Countering against jab
You’re not the only one reading this blog, right? It might well be that you might end up facing a fellow reader who’s already well equipped with jab counters? What’s next? He’s throwing a bunch of jabs at you and you don’t know how to counter. However, you don’t have to worry. Below are certain ways through which you can easily counter a jab. Though a good jab is pretty hard to counter. NEVER SAY NEVER.
- Keep moving: When I say keep moving, I mean to keep changing the distance. The best way to defend a jab is to prevent it. Keep moving in and out from the striking range. Your sense of awareness and judging the distance is the best counter to avoiding a jab.
- Parrying the jab: The role of parrying in defense is often overlooked. Parrying a jab works best against lazy jabs. If you’re up against a fighter throwing a lazy jab i.e. hanging or simple, you can simply parry it and set up your own counter. Parrying is not rocket science; all you have to do is push your opponent’s hand towards the other side.
- Throw a right hook: A great weapon against tall boxers who leave their head vulnerable when throwing a jab. Run straight in and after you’ve beaten the jab, bring your head between the body and land a right hook. This is perhaps the most devastating counter against a jab. It is good enough to knock your opponent out cold. What makes it so special? The unpredictability.
- Don’t flinch: Flinching can be telegraphed easily. If you want to counter a jab, you must avoid flinching. When a jab is thrown use one of the above techniques but do not flinch as it allows your opponent to read your movement, thereby enabling him to throw a big punch at you.
Drills to improve your jab
Yes, mastering the jab does take time and effort.

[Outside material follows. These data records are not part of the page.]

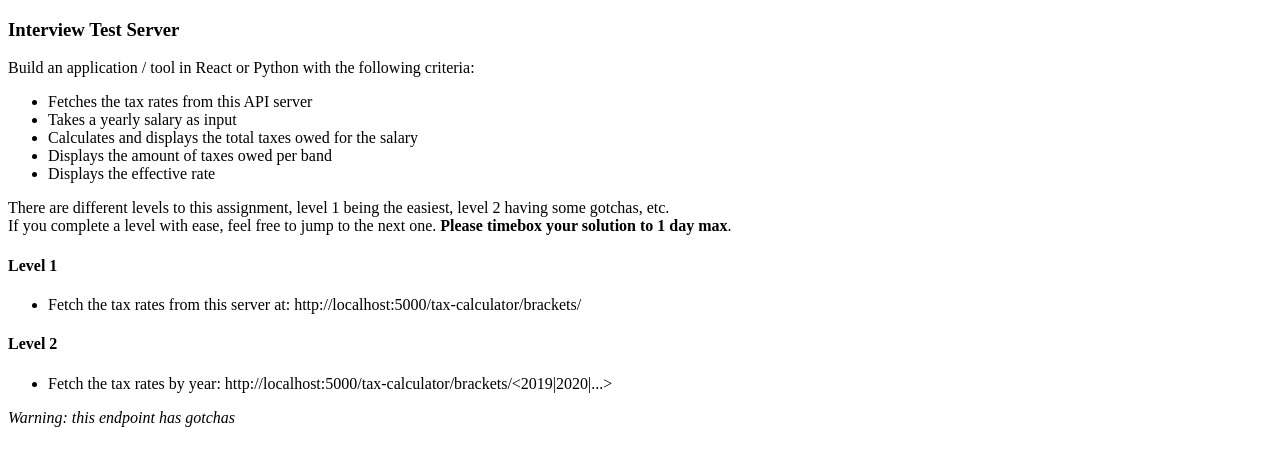
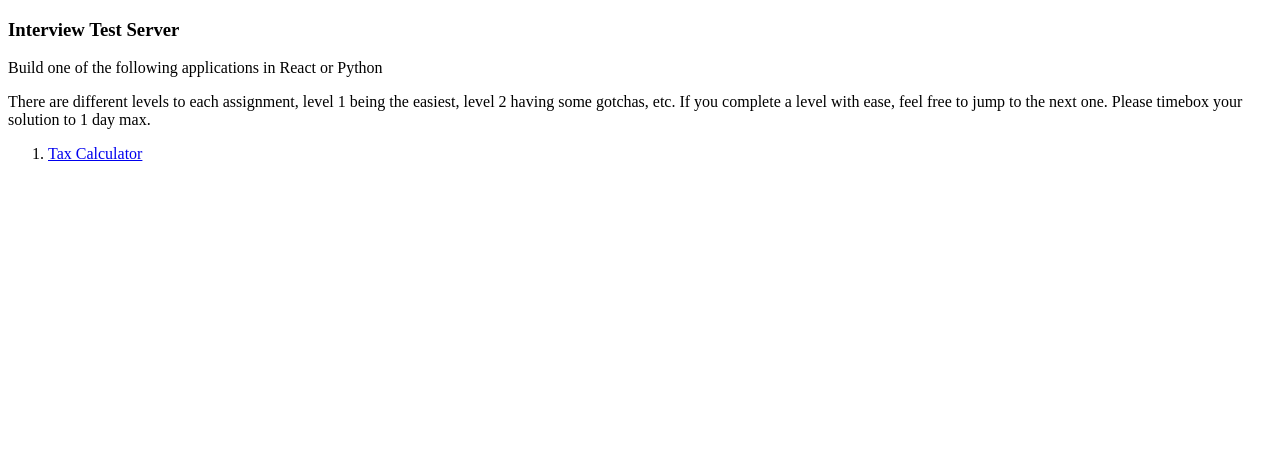
Before and after one commit to Points/interview-test-server, a Flask app: page / in a window 1280 px wide. Shown: the top 466 px of the page. Run offline with Flask 2, Linux system fonts and the light colour scheme.

Commit message:
Restructure to allow multiple challenges

```diff
--- a/api/tax_calculator.py
+++ b/api/tax_calculator/tax_brackets.py
@@ -3,11 +3,7 @@ import json
 from flask import jsonify
 
 
-brackets_dir = os.path.join(
-    os.path.dirname(__file__),
-    '..',
-    'static-data',
-)
+brackets_dir = os.path.join(os.path.dirname(__file__), 'fixtures')
 
 
 def _open_config(filename):
--- a/app.py
+++ b/app.py
@@ -4,13 +4,13 @@ from flask import Flask, jsonify, render_template
 from flask_cors import CORS
 
 from api.error_handlers import format_error
-from api.tax_calculator import (
+from api.tax_calculator.controllers import (
     get_tax_brackets
 )
 
+
 app = Flask(__name__)
 CORS(app)
-
 
 @app.errorhandler(404)
 def not_found_handler(e):
@@ -34,29 +34,4 @@ def instructions():
     return render_template('instructions.html')
 
 
-def naptime():
-    sleep_time = random.randint(0, 5)
-    time.sleep(sleep_time)
-
-
-@app.route('/tax-calculator/brackets')
-def default_brackets():
-    tax_brackets = get_tax_brackets()
-
-    return jsonify({'tax_brackets': tax_brackets})
-
-
-@app.route('/tax-calculator/brackets/<tax_year>')
-def tax_year_brackets(tax_year):
-
-    naptime()
-
-    # be evil
-    roulette = random.randint(1, 3)
-    print(f'Database roulette {roulette}')
-    if roulette == 3:
-        raise Exception("Database not found!")
-
-    tax_brackets = get_tax_brackets(tax_year)
-
-    return jsonify({'tax_brackets': tax_brackets})
+from api.tax_calculator.routes import *
--- a/templates/instructions.html
+++ b/templates/instructions.html
@@ -5,27 +5,16 @@
 </head>
 <body>
     <h3>Interview Test Server</h3>
-    <div>Build an application / tool in React or Python with the following criteria:</div>
-    <ul>
-        <li>Fetches the tax rates from this API server</li>
-        <li>Takes a yearly salary as input</li>
-        <li>Calculates and displays the total taxes owed for the salary</li>
-        <li>Displays the amount of taxes owed per band</li>
-        <li>Displays the effective rate</li>
-    </ul>
+    <p>Build one of the following applications in React or Python</p>
     <p>
-        There are different levels to this assignment, level 1 being the easiest, level 2
-        having some gotchas, etc. <br/>If you complete a level with ease, feel free to jump to
-        the next one. <strong>Please timebox your solution to 1 day max</strong>.
+        There are different levels to each assignment, level 1 being the easiest,
+        level 2 having some gotchas, etc. If you complete a level with ease, feel
+        free to jump to the next one. Please timebox your solution to 1 day max.
     </p>
-    <h4>Level 1</h4>
-    <ul>
-        <li>Fetch the tax rates from this server at: http://localhost:5000/tax-calculator/brackets/</li>
-    </ul>
-    <h4>Level 2</h4>
-    <ul>
-        <li>Fetch the tax rates by year: http://localhost:5000/tax-calculator/brackets/<2019|2020|...></li>
-    </ul>
-    <div><em>Warning: this endpoint has gotchas</em></div>
+    <ol>
+        <li>
+            <a href="/tax-calculator">Tax Calculator</a>
+        </li>
+    </ol>
 </body>
 </html>
```
Also changed, not shown: api/tax_calculator/controllers.py (added, +19 -0 lines), api/tax_calculator/routes.py (added, +22 -0 lines), api/utils.py (added, +7 -0 lines), templates/tax-calculator.html (added, +31 -0 lines), api/tax_calculator/fixtures/tax-brackets--2019.json (renamed from static-data/tax-brackets--2019.json), api/tax_calculator/fixtures/tax-brackets--2020.json (renamed from static-data/tax-brackets--2020.json).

But almost every professional boxer has this art perfected. If you like jabs and you want to integrate them much more into your bouts, there are certain drills which can help improve your jab technique.
Circling around a heavy bag: This is a great drill to understand the distance and room between you and your opponent. Start by working around a heavy bag moving in a 360-degree motion. Start in a clockwise direction followed by an anti-clockwise direction. This will help you learn the movements and understand the range at which you can work your opponent.
Accuracy Drill: This drill can be done by using a double-end bag. The goal here is to connect with a moving target. While keeping the point of contact in a textbook form, throw a heavy straight hand followed by a jab. Practice the combinations mentioned above on a moving target and it will help you improve your overall accuracy.
Mitts drill: Start working the mitts with your trainer who can push you to bring the best out of you. An effective partner who can force you to your back foot and counter your punches. Training with mitts will help you improve speed, power, and precision. Once again, try different combinations and see what works the best for you whilst getting feedback from your sparring partner.
Hanging bag drills: Majority of the gyms, have suspended bags hanging from the ceiling. You can run and try jabbing every bag as you pass by. It’s a timed drill and if it feels easy to you then you can make it challenging by attempting a double or a triple jab.
Shadowbox: Perhaps the most effective DIY technique to master the jab is shadowboxing. SHADOWBOX. A LOT. Even the best in the game do it wherever they can. They don’t do it to show off. They do it for a reason. After all, your only competition is you, yourself. Try and improve yourself in shadowboxing. Learn to improve on your last performance. Last time you tried a combination of 6? Well, this time it’s going to be 8. Later 10, 12, 14… so on and so forth.
We have covered all the essential details required to help improve your jabs. If you follow this guide and practice hard, ain’t no way you’re missing out on improvement. I hope this comprehensive guide to jab in boxing helped you and if you’re new to boxing, just like over a million people every year, start by reading our ultimate boxing guide for beginners so we’re on the same page as we progress.